Der Die Das: Your Essential Guide


The genitive case in German is a strange phenomenon these days. It’s currently being wiped out of the language… but in the meantime is still used sometimes.

Its weird, on-its-deathbed status means that the genitive is rarely used in common, everyday German; but it is still hanging on by its fingernails in academia and other formal registers.

If you want to be able to say more than “Guten Morgen! Ich möchte ein Brötchen!”, then learning the dative case is essential.

The dative case has a standard, basic function: signaling the indirect object of the sentence. BUT, in German, it has many, many side gigs, too.

If you want to say simple, everyday, might-be-relevant-to-your-life things such as I hurt my leg, I’m feeling cold, That’s important to me, or You can kiss my ***, then you need to learn the dative case.

Learning what the German accusative case is (and how and when to use it) is essential. Since it’s not a grammar topic we really deal with in English, it might seem hard (or even dumb) at first.

But, there is a rhyme & reason to why German has a case system (nominative, accusative, dative, genitive) and you are going to learn the crucial ins-and-outs of [the accusative part of] it in this article!

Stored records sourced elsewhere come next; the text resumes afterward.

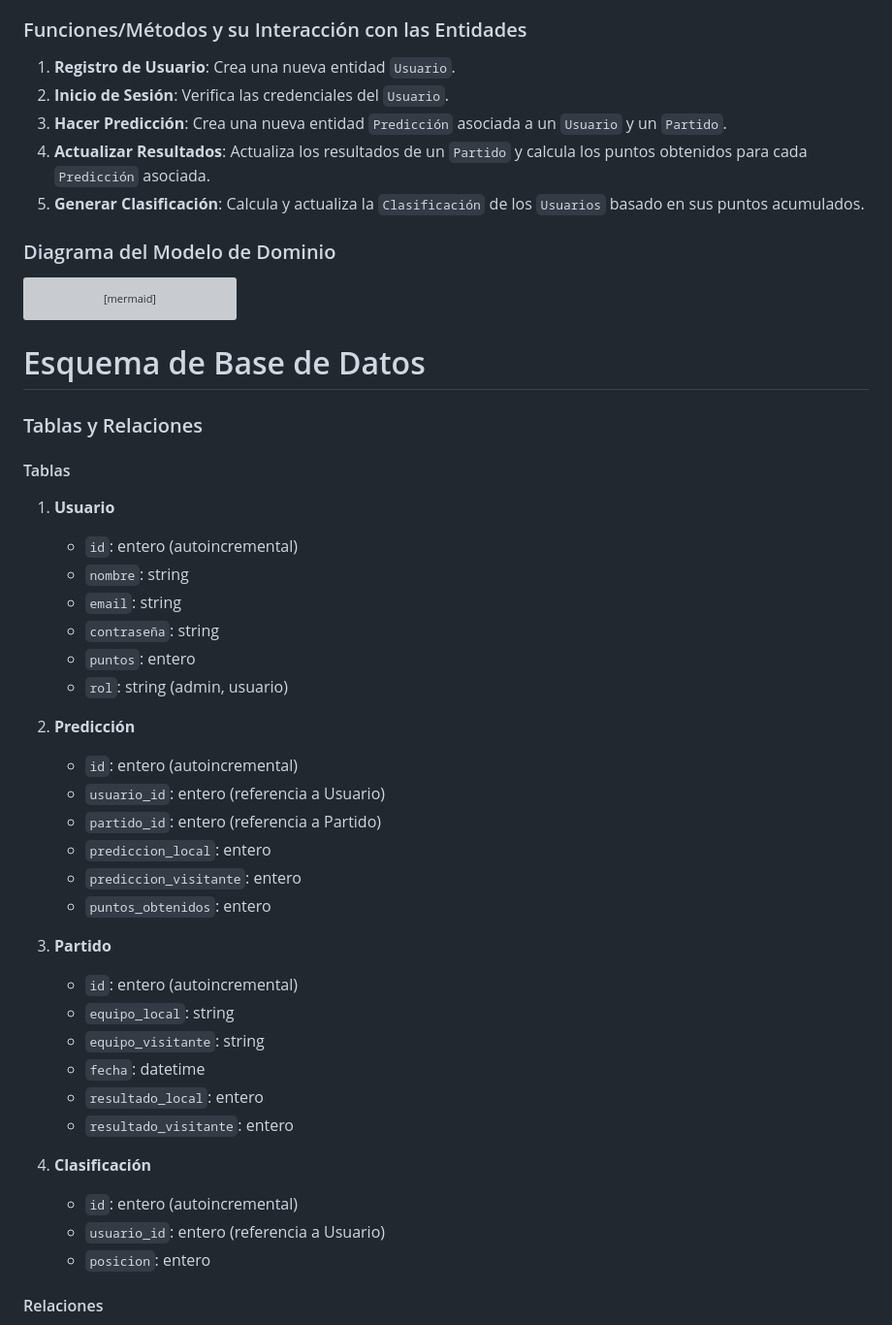
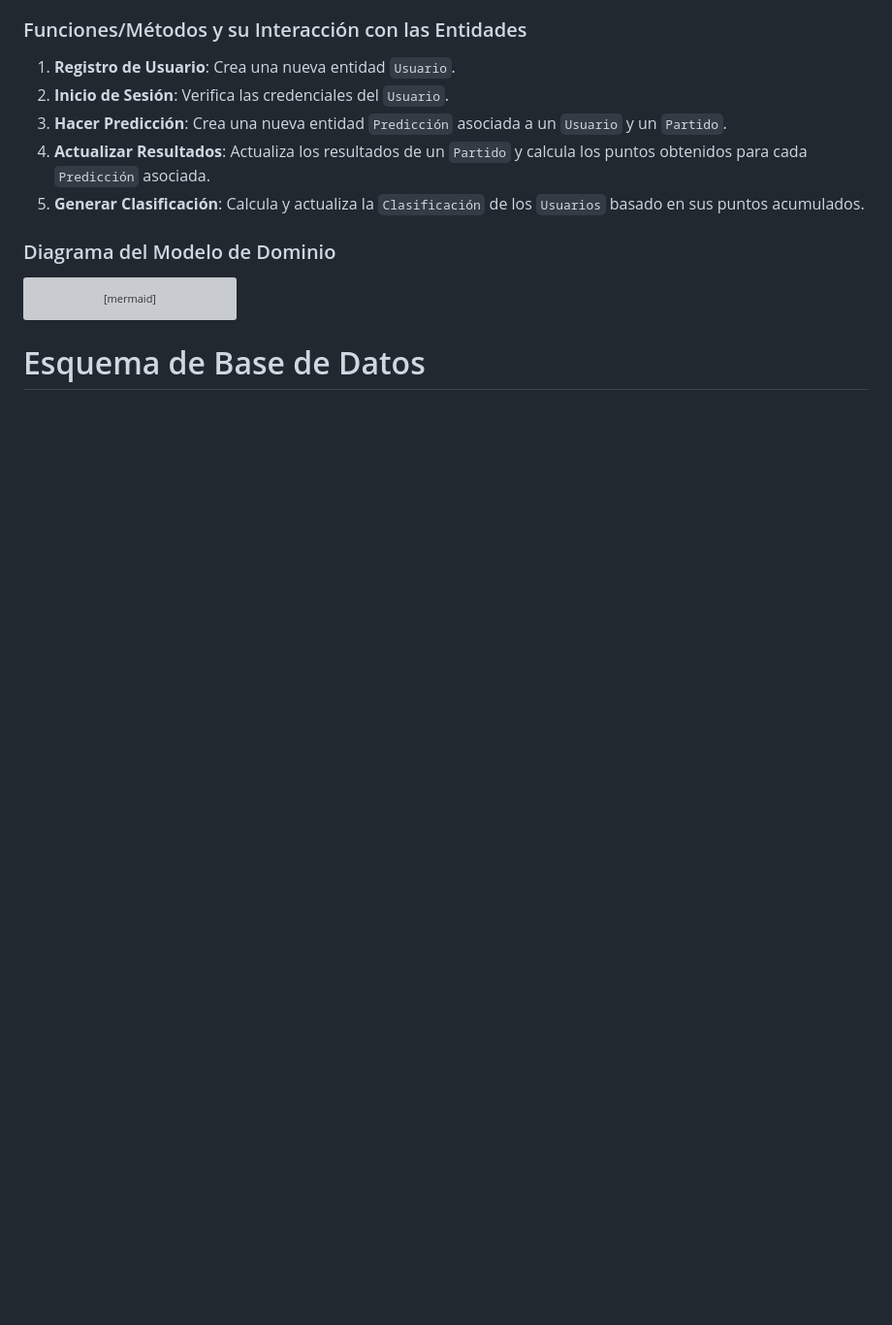
Before and after one commit to EnterTechTeam-RicOmar/copa-america2024, a Markdown page: README.md, the part around the change printed below. Shown: that part at 97% size. GitHub-like rendering; blank space fills up the shorter version; grey boxes are pictures that could not be loaded.

```diff
--- a/README.md
+++ b/README.md
@@ -199,38 +199,3 @@ classDiagram
 
 # Esquema de Base de Datos
 
-### Tablas y Relaciones
-
-#### Tablas
-
-1. **Usuario**
-   - `id`: entero (autoincremental)
-   - `nombre`: string
-   - `email`: string
-   - `contraseña`: string
-   - `puntos`: entero
-   - `rol`: string (admin, usuario)
-
-2. **Predicción**
-   - `id`: entero (autoincremental)
-   - `usuario_id`: entero (referencia a Usuario)
-   - `partido_id`: entero (referencia a Partido)
-   - `prediccion_local`: entero
-   - `prediccion_visitante`: entero
-   - `puntos_obtenidos`: entero
-
-3. **Partido**
-   - `id`: entero (autoincremental)
-   - `equipo_local`: string
-   - `equipo_visitante`: string
-   - `fecha`: datetime
-   - `resultado_local`: entero
-   - `resultado_visitante`: entero
-
-4. **Clasificación**
-   - `id`: entero (autoincremental)
-   - `usuario_id`: entero (referencia a Usuario)
-   - `posicion`: entero
-
-#### Relaciones
-
```
Also changed, not shown: other parts of README.md (+1 -46 lines).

When I first started learning German, I remember discovering noun genders and thinking ‘OK, got it! Some nouns are masculine (der), some are feminine (die) and some are neuter (das). That’s not so hard. What’s all the fuss?!’

THEN, I started noticing that a noun I learned as masculine — for example, der Stein (stone) — was sometimes written in a sentence as den Stein, dem Stein, or even des Steines. WaitWHAT?!

Sound familiar?

What ARE those differences about anyway?

Why would der sometimes change to den, dem or des?

Well, my friend, welcome to the wonderful topic of German Noun Cases.

So, what is case? What do the terms nominativeaccusativedative, and genitive mean?

It’s a solid start with adjectives to be able to describe things by saying the house is small, the tree is tall, the flower is red, whatever.

But we often need to use slightly altered adjectives to compare two things — to be able to say that something is (or isn’t) smaller or bigger or redder than something else. 

While we’re at it, we also sometimes want to say that something is the smallest or the biggest or the reddest, etc., which is another slight alteration to a basic adjective.